The natural logarithm, generally written as ln(x), is the logarithm with the base e, where e is an irrational and transcendental constant approximately equal to 2.718281828.

The derivative of the natural logarithm is given by

This leads to the Taylor series for ln(1 + x) around 0:

is a picture of ln(1 + x) and some of its Taylor polynomials around 0. These approximations converge to the function only in the region −1 < x ≤ 1; outside of this region the higher-degree Taylor polynomials are worse approximations for the function.

Substituting x − 1 for x, we obtain an alternative form for ln(x) itself:

By using Euler transform, we reach the following equation, which is valid for any x with absolute value greater than 1:

The natural logarithm allows simple integration of functions of the form g(x) = f '(x)/f(x): an antiderivative of g(x) is given by ln(|f(x)|).
This is the case because of the chain rule and the following fact:

In other words,

and

Here is an example in the case of g(x) = tan(x):

Letting f(x) = cos(x) and f'(x)= – sin(x):

where C is an arbitrary constant of integration.
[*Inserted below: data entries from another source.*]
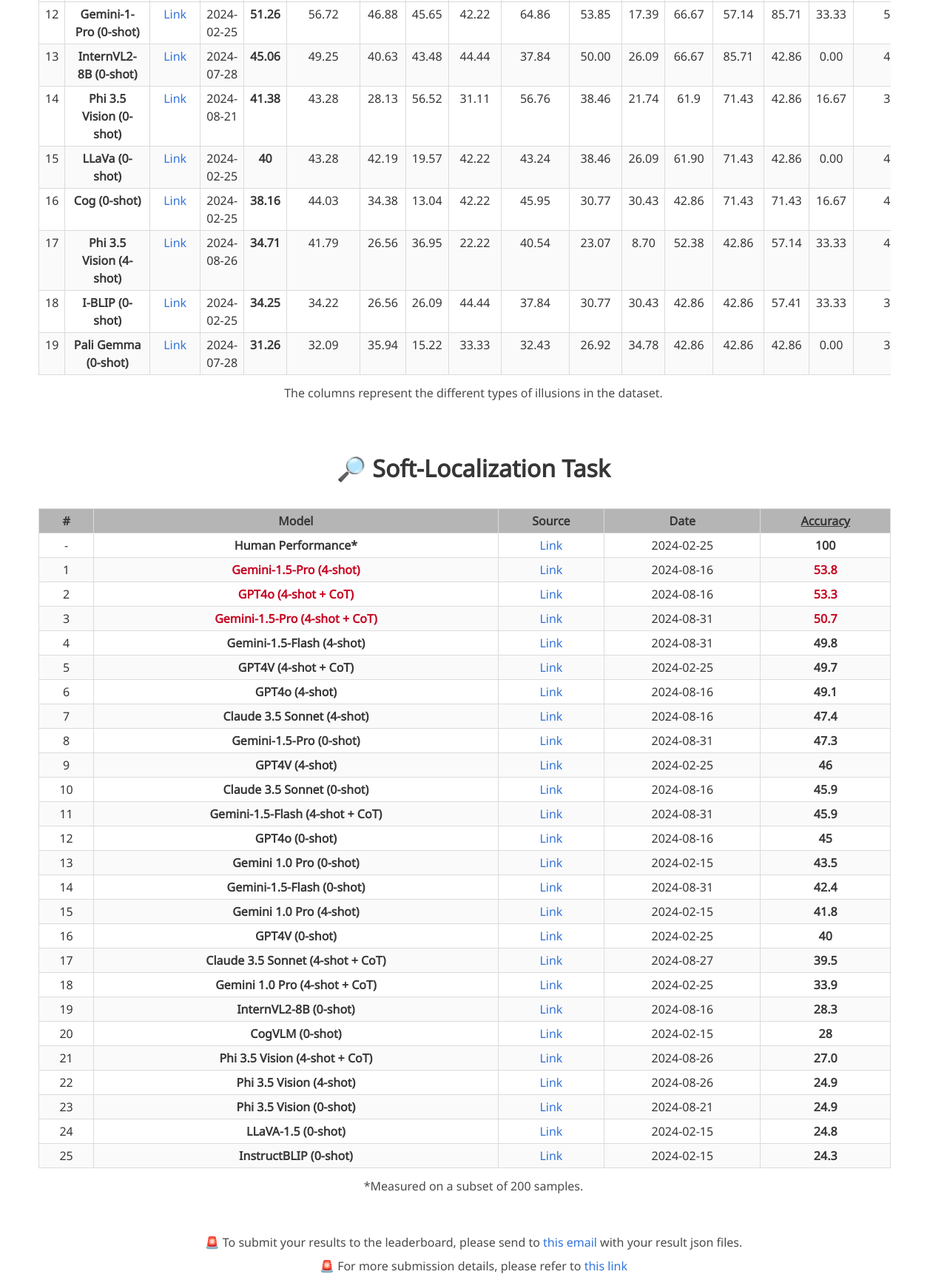
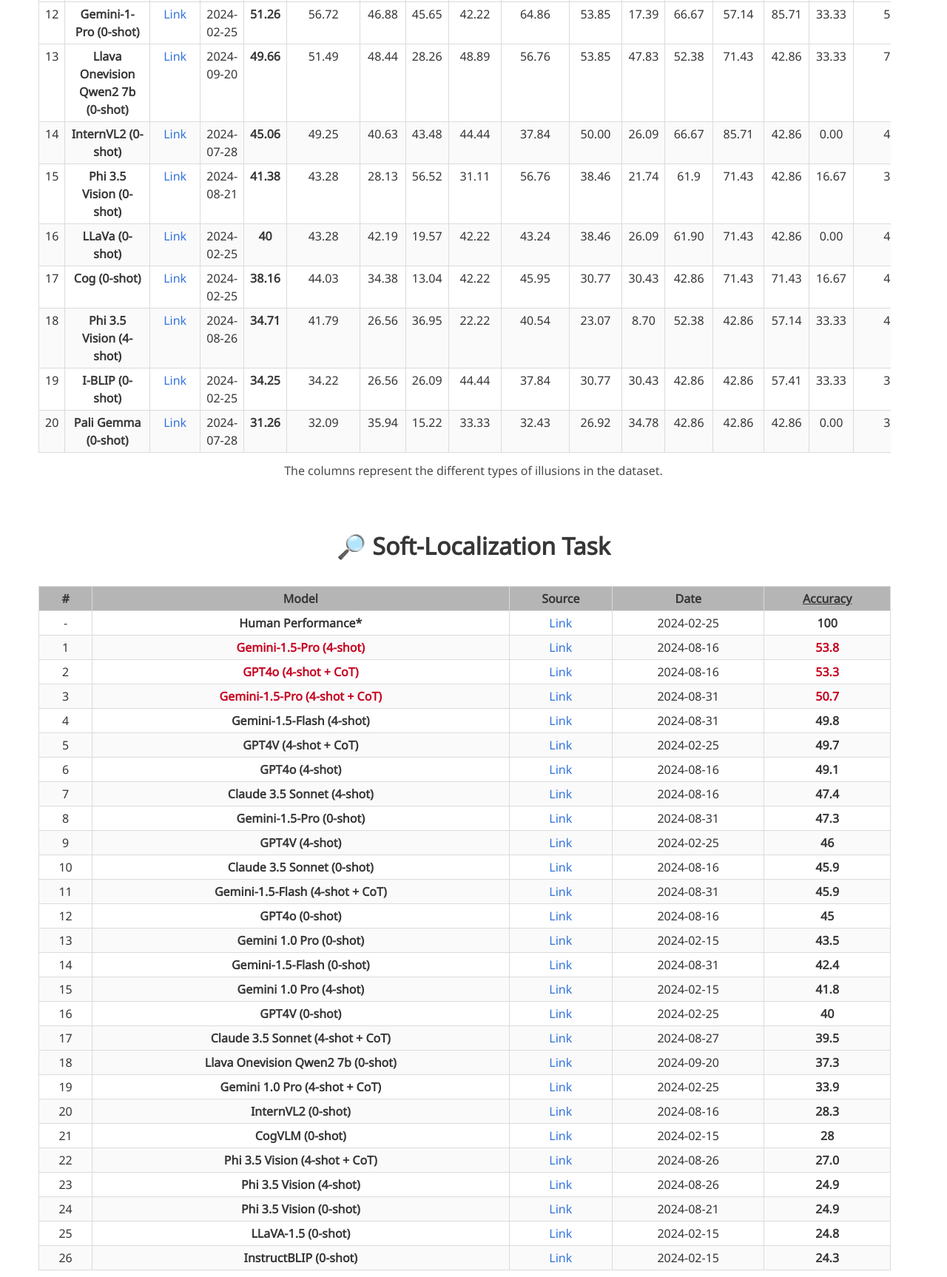
Before and after one commit to illusionvqa/illusionvqa.github.io, a plain HTML site: page index.html in a window 1280 px wide. Shown: the part 2622-4348 px from the top of the page at 74% size. Drawn offline with nearby package versions, Linux system fonts and the light colour scheme; some icons are missing; files whose address does not match are found by name; a web font is replaced by a local one.

Commit message:
added llava onevision 0shot

```diff
--- a/index.html
+++ b/index.html
@@ -413,7 +413,9 @@
 								<tr>
 									<td>1</td>
 
-									    <td class="best-score-text"><b>Gemini-1.5-Pro (4-shot)</b></td>
+									<td class="best-score-text">
+										<b>Gemini-1.5-Pro (4-shot)</b>
+									</td>
 									<td>
 										<a
 											href="https://github.com/csebuetnlp/IllusionVQA/blob/main/result_jsons/gemini_1-5_pro_comprehension_4shot.json"
@@ -438,8 +440,6 @@
 									<td>63.16</td>
 								</tr>
 
-
-
 								<tr>
 									<td>2</td>
 									<td class="best-score-text"><b>GPT4o (4-shot)</b></td>
@@ -597,7 +597,6 @@
 									<td>63.16</td>
 								</tr>
 
-
 								<tr>
 									<td>8</td>
 									<td><b>Claude 3.5 Sonnet (0-shot)</b></td>
@@ -731,9 +730,36 @@
 									<td>52.63</td>
 								</tr>
 
-								<tr>
+                <tr></tr>
 									<td>13</td>
-									<td><b>InternVL2-8B (0-shot)</b></td>
+									<td><b>Llava Onevision Qwen2 7b (0-shot)</b></td>
+									<td>
+										<a
+											href="https://github.com/csebuetnlp/IllusionVQA/blob/main/result_jsons/llava_onevision_qwen2_7b_comprehension_0shot.json"
+											class="ext-link"
+											style="font-size: 16px"
+											>Link</a
+										>
+									</td>
+									<td>2024-09-20</td>
+									<td><b>49.66</b></td>
+									<td>51.49</td>
+									<td>48.44</td>
+									<td>28.26</td>
+									<td>48.89</td>
+									<td>56.76</td>
+									<td>53.85</td>
+									<td>47.83</td>
+									<td>52.38</td>
+									<td>71.43</td>
+									<td>42.86</td>
+									<td>33.33</td>
+									<td>73.68</td>
+								</tr>
+
+								<tr>
+									<td>14</td>
+									<td><b>InternVL2 (0-shot)</b></td>
 									<td>
 										<a
 											href="https://github.com/csebuetnlp/IllusionVQA/blob/main/result_jsons/internvl2_8B_comprehension.json"
@@ -759,7 +785,7 @@
 								</tr>
 
 								<tr>
-									<td>14</td>
+									<td>15</td>
 									<td><b>Phi 3.5 Vision (0-shot)</b></td>
 									<td>
 										<a
@@ -786,7 +812,7 @@
 								</tr>
 
 								<tr>
-									<td>15</td>
+									<td>16</td>
 									<td><b>LLaVa (0-shot)</b></td>
 									<td>
 										<a
@@ -813,7 +839,7 @@
 								</tr>
 
 								<tr>
-									<td>16</td>
+									<td>17</td>
 									<td><b>Cog (0-shot)</b></td>
 									<td>
 										<a
@@ -840,7 +866,7 @@
 								</tr>
 
 								<tr>
-									<td>17</td>
+									<td>18</td>
 									<td><b>Phi 3.5 Vision (4-shot)</b></td>
 									<td>
 										<a
@@ -867,7 +893,7 @@
 								</tr>
 
 								<tr>
-									<td>18</td>
+									<td>19</td>
 									<td><b>I-BLIP (0-shot)</b></td>
 									<td>
 										<a
@@ -894,7 +920,7 @@
 								</tr>
 
 								<tr>
-									<td>19</td>
+									<td>20</td>
 									<td><b>Pali Gemma (0-shot)</b></td>
 									<td>
 										<a href="#" class="ext-link" style="font-size: 16px"
@@ -969,7 +995,9 @@
 
 								<tr>
 									<td>1</td>
-									<td class="best-score-text"><b>Gemini-1.5-Pro (4-shot)</b></td>
+									<td class="best-score-text">
+										<b>Gemini-1.5-Pro (4-shot)</b>
+									</td>
 									<td>
 										<a
 											href="https://github.com/csebuetnlp/IllusionVQA/blob/main/result_jsons/gemini_1-5_pro_sofloc_4shot.json"
@@ -982,7 +1010,6 @@
 									<td class="best-score-text"><b>53.8</b></td>
 								</tr>
 
-
 								<tr>
 									<td>2</td>
 									<td class="best-score-text"><b>GPT4o (4-shot + CoT)</b></td>
@@ -999,7 +1026,9 @@
 								</tr>
 								<tr>
 									<td>3</td>
-									<td class="best-score-text"><b>Gemini-1.5-Pro (4-shot + CoT)</b></td>
+									<td class="best-score-text">
+										<b>Gemini-1.5-Pro (4-shot + CoT)</b>
+									</td>
 									<td>
 										<a
 											href="https://github.com/csebuetnlp/IllusionVQA/blob/main/result_jsons/gemini_1-5_pro_sofloc_4shot_CoT.json"
@@ -1221,8 +1250,23 @@
 									<td><b>39.5</b></td>
 								</tr>
 
-								<tr>
+                <tr></tr>
 									<td>18</td>
+									<td><b>Llava Onevision Qwen2 7b (0-shot)</b></td>
+									<td>
+										<a
+											href="https://github.com/csebuetnlp/IllusionVQA/blob/main/result_jsons/llava_onevision_qwen2_7b_sofloc_0shot.json"
+											class="ext-link"
+											style="font-size: 16px"
+											>Link</a
+										>
+									</td>
+									<td>2024-09-20</td>
+									<td><b>37.3</b></td>
+								</tr>
+
+								<tr>
+									<td>19</td>
 									<td><b>Gemini 1.0 Pro (4-shot + CoT)</b></td>
 									<td>
 										<a
@@ -1237,8 +1281,8 @@
 								</tr>
 
 								<tr>
-									<td>19</td>
-									<td><b>InternVL2-8B (0-shot)</b></td>
+									<td>20</td>
+									<td><b>InternVL2 (0-shot)</b></td>
 									<td>
 										<a href="#" class="ext-link" style="font-size: 16px"
 											>Link</a
@@ -1249,7 +1293,7 @@
 								</tr>
 
 								<tr>
-									<td>20</td>
+									<td>21</td>
 									<td><b>CogVLM (0-shot)</b></td>
 									<td>
 										<a
@@ -1264,7 +1308,7 @@
 								</tr>
 
 								<tr>
-									<td>21</td>
+									<td>22</td>
 									<td><b>Phi 3.5 Vision (4-shot + CoT)</b></td>
 									<td>
 										<a href="#" class="ext-link" style="font-size: 16px"
@@ -1276,7 +1320,7 @@
 								</tr>
 
 								<tr>
-									<td>22</td>
+									<td>23</td>
 									<td><b>Phi 3.5 Vision (4-shot)</b></td>
 									<td>
 										<a href="#" class="ext-link" style="font-size: 16px"
@@ -1288,7 +1332,7 @@
 								</tr>
 
 								<tr>
-									<td>23</td>
+									<td>24</td>
 									<td><b>Phi 3.5 Vision (0-shot)</b></td>
 									<td>
 										<a href="#" class="ext-link" style="font-size: 16px"
@@ -1300,7 +1344,7 @@
 								</tr>
 
 								<tr>
-									<td>24</td>
+									<td>25</td>
 									<td><b>LLaVA-1.5 (0-shot)</b></td>
 									<td>
 										<a
@@ -1315,7 +1359,7 @@
 								</tr>
 
 								<tr>
-									<td>25</td>
+									<td>26</td>
 									<td><b>InstructBLIP (0-shot)</b></td>
 									<td>
 										<a
```
Lines whose indentation alone changed are shown as unchanged.
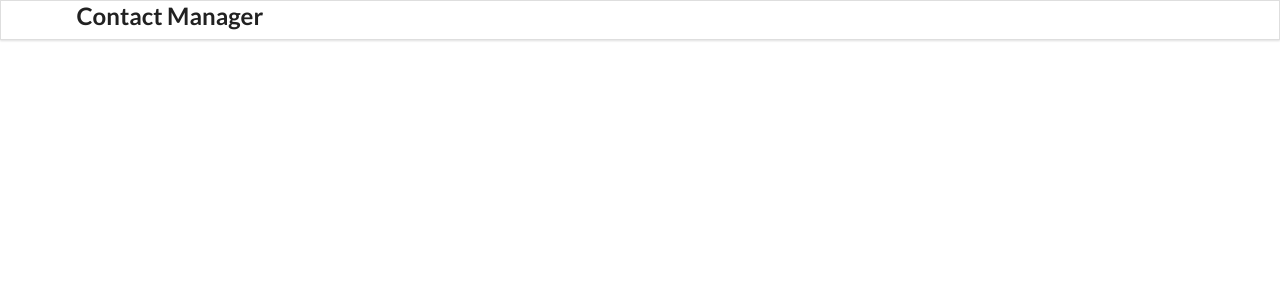
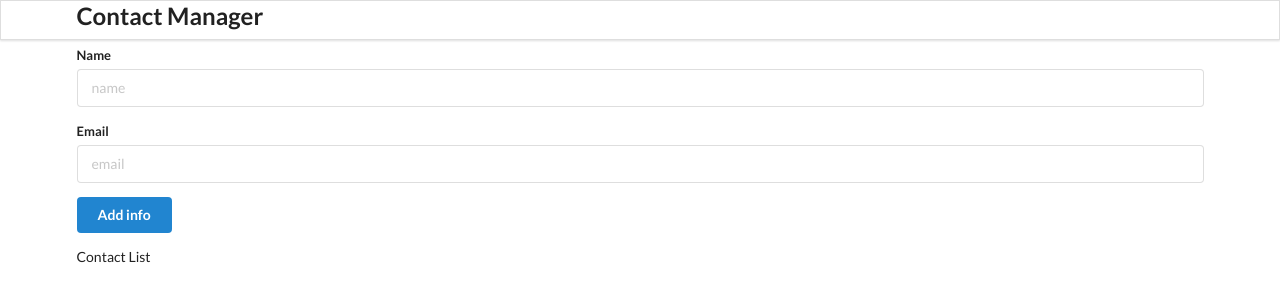
Before and after one commit to sushmita4296/Mini-project-react, a React app: page / in a window 1280 px wide. Built offline with nearby package versions, Linux system fonts and the light colour scheme.

Commit message:
entered data

```diff
--- a/public/index.html
+++ b/public/index.html
@@ -10,9 +10,10 @@
       content="Web site created using create-react-app"
     />
     <link rel="apple-touch-icon" href="%PUBLIC_URL%/logo192.png" />
+
+    <!-- <script src="https://cdnjs.cloudflare.com/ajax/libs/semantic-ui/2.4.1/semantic.min.js" integrity="sha512-dqw6X88iGgZlTsONxZK9ePmJEFrmHwpuMrsUChjAw1mRUhUITE5QU9pkcSox+ynfLhL15Sv2al5A0LVyDCmtUw==" crossorigin="anonymous" referrerpolicy="no-referrer"></script> -->
+
     <link rel="stylesheet" href="https://cdnjs.cloudflare.com/ajax/libs/semantic-ui/2.4.1/semantic.min.css" integrity="sha512-8bHTC73gkZ7rZ7vpqUQThUDhqcNFyYi2xgDgPDHc+GXVGHXq+xPjynxIopALmOPqzo9JZj0k6OqqewdGO3EsrQ==" crossorigin="anonymous" referrerpolicy="no-referrer" />
-
-    <link rel="manifest" href="%PUBLIC_URL%/manifest.json" />
 
     <title>React App</title>
   </head>
@@ -20,4 +21,6 @@
     <noscript>You need to enable JavaScript to run this app.</noscript>
     <div id="root"></div>
   </body>
+
+
 </html>
--- a/src/components/AddContact.js
+++ b/src/components/AddContact.js
@@ -0,0 +1,24 @@
+import React from "react";
+class AddContact extends React.Component{
+  render(){
+    return(
+      <div className="ui main">
+        <h2>Form</h2>
+        <form className="ui form">
+
+          <div className="field">
+            <label>Name</label>
+            <input type="text" placeholder="name" />
+          </div>
+
+          <div className="field">
+            <label>Email</label>
+            <input type="email" placeholder="email" />
+          </div>
+          <button className="ui button blue">Add info</button>
+        </form>
+      </div>
+    )
+  }
+}
+export default AddContact;
--- a/src/components/App.js
+++ b/src/components/App.js
@@ -2,23 +2,30 @@ import React from 'react';
 import './App.css';
 import Header from './Header';
 import ContactList from './ContactList';
-import ContactCard from './ContactCard';
+// import ContactCard from './ContactCard';
 import AddContact from './AddContact';
 
 function App() {
+  const contacts = [
+    {
+      id: "1",
+      name: "Bushum",
+      mail: "Nawar@gmail.com"
+    },
+    {
+      id: "2",
+      name: "Asma",
+      mail: "Asma@gmail.com"
+    }
+  ]
+
   return (
-    <div>
+    <div className='ui container'>
       <Header/>
-      {/* <AddContact/>
-      <ContactList/> */}
+      <AddContact/>
+      <ContactList contacts={contacts} />
     </div>
   );
 }
 
 export default App;
-
-
-
-
-
-/// tui upload kori de akn main branch dekar dekre nani
--- a/src/components/ContactCard.js
+++ b/src/components/ContactCard.js
@@ -0,0 +1,10 @@
+import React from "react";
+
+function ContactCard(){
+  return(
+    <div className="New-cards">
+
+    </div>
+  );
+}
+export default ContactCard;
--- a/src/components/ContactList.js
+++ b/src/components/ContactList.js
@@ -0,0 +1,24 @@
+import React from "react";
+
+const ContactList = (props) =>{
+  console.log(props);
+
+  const renderContactList = props.contacts.map((contact) => {
+    return(
+      <div className="item">
+        <div className="content">
+          <div className="header">{contact.name}</div>
+          <div>{contact.email}</div>
+        </div>
+        <i className="trash alternate outline icon"></i>
+      </div>
+    );
+  })
+  return(
+    <div className="ui celled list">
+      Contact List
+    </div>
+  );
+
+}
+export default ContactList;
```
The natural logarithm can be integrated using integration by parts: